# RAW DATA:
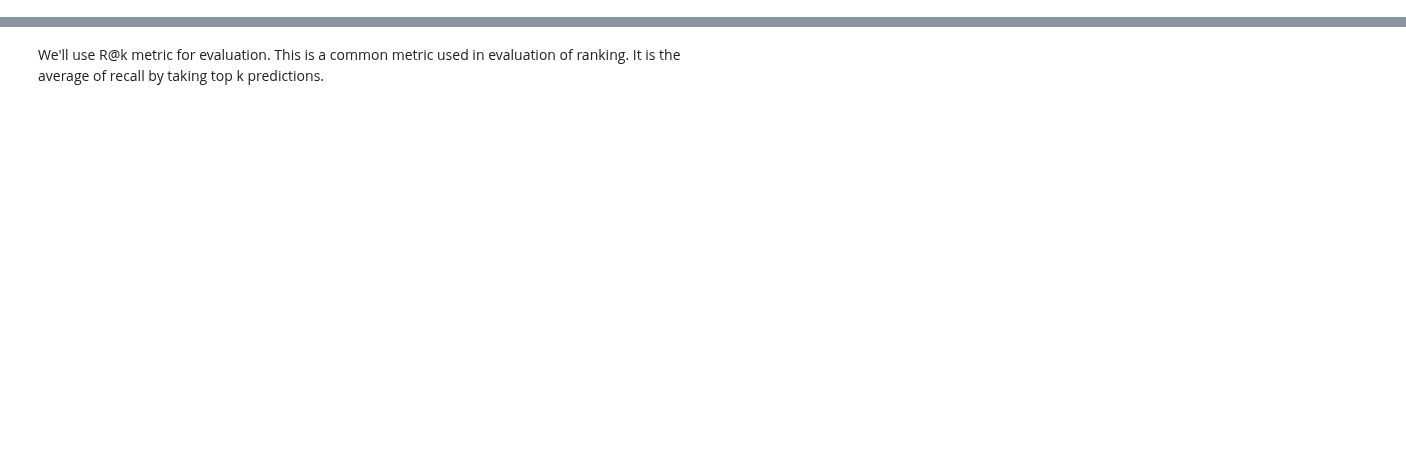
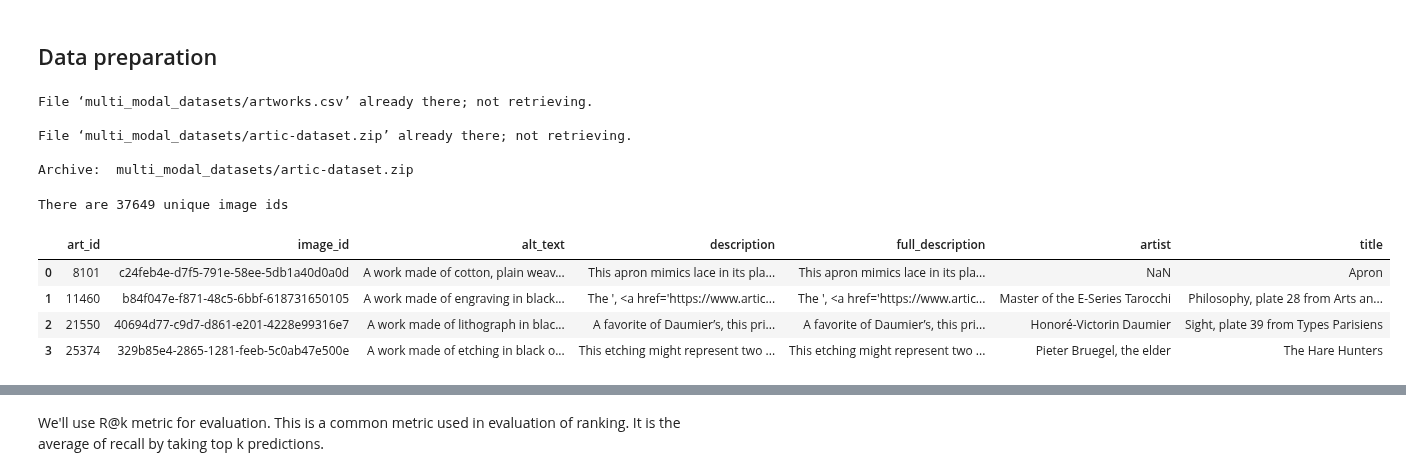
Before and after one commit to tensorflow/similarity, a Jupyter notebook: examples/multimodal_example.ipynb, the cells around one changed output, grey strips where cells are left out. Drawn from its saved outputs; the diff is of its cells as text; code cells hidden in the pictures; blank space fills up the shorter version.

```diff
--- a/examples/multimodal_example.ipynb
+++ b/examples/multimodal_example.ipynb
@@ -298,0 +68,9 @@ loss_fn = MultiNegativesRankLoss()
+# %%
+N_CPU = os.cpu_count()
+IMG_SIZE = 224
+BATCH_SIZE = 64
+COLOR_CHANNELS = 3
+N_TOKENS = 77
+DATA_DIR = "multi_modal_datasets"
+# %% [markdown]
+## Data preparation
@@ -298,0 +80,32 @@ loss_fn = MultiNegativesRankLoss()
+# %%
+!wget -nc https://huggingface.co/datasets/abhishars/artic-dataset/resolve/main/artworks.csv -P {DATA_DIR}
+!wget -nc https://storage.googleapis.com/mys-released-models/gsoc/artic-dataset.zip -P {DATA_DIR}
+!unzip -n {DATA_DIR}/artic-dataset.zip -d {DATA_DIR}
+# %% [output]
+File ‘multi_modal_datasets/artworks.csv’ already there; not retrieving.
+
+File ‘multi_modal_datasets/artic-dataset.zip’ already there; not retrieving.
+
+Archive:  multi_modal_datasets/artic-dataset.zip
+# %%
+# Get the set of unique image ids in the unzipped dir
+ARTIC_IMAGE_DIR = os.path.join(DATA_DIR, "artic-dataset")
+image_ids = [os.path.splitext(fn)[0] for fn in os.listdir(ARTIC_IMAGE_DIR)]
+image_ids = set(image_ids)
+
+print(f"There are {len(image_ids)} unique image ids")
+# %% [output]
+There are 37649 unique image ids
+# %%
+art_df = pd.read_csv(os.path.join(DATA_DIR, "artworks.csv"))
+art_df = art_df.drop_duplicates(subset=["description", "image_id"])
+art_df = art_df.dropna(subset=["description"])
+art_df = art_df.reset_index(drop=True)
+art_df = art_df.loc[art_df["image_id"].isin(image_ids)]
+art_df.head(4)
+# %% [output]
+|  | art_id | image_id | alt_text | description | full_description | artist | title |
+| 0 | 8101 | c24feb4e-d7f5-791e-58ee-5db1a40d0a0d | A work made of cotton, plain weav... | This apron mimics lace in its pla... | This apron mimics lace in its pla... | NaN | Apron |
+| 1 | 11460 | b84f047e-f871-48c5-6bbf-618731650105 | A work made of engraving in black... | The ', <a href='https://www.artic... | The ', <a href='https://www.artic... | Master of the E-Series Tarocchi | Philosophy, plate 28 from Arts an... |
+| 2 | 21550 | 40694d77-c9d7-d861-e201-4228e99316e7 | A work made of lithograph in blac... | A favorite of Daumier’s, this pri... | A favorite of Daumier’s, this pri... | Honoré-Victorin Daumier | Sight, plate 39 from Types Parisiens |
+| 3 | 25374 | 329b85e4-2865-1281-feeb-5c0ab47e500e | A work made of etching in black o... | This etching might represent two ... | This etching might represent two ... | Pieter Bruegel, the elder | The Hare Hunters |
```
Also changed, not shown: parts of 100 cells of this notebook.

# WORK ORDER:
The string "from" may appear in the lines of the records above. State how many lines contain it, with no other words.

# ANSWER:
3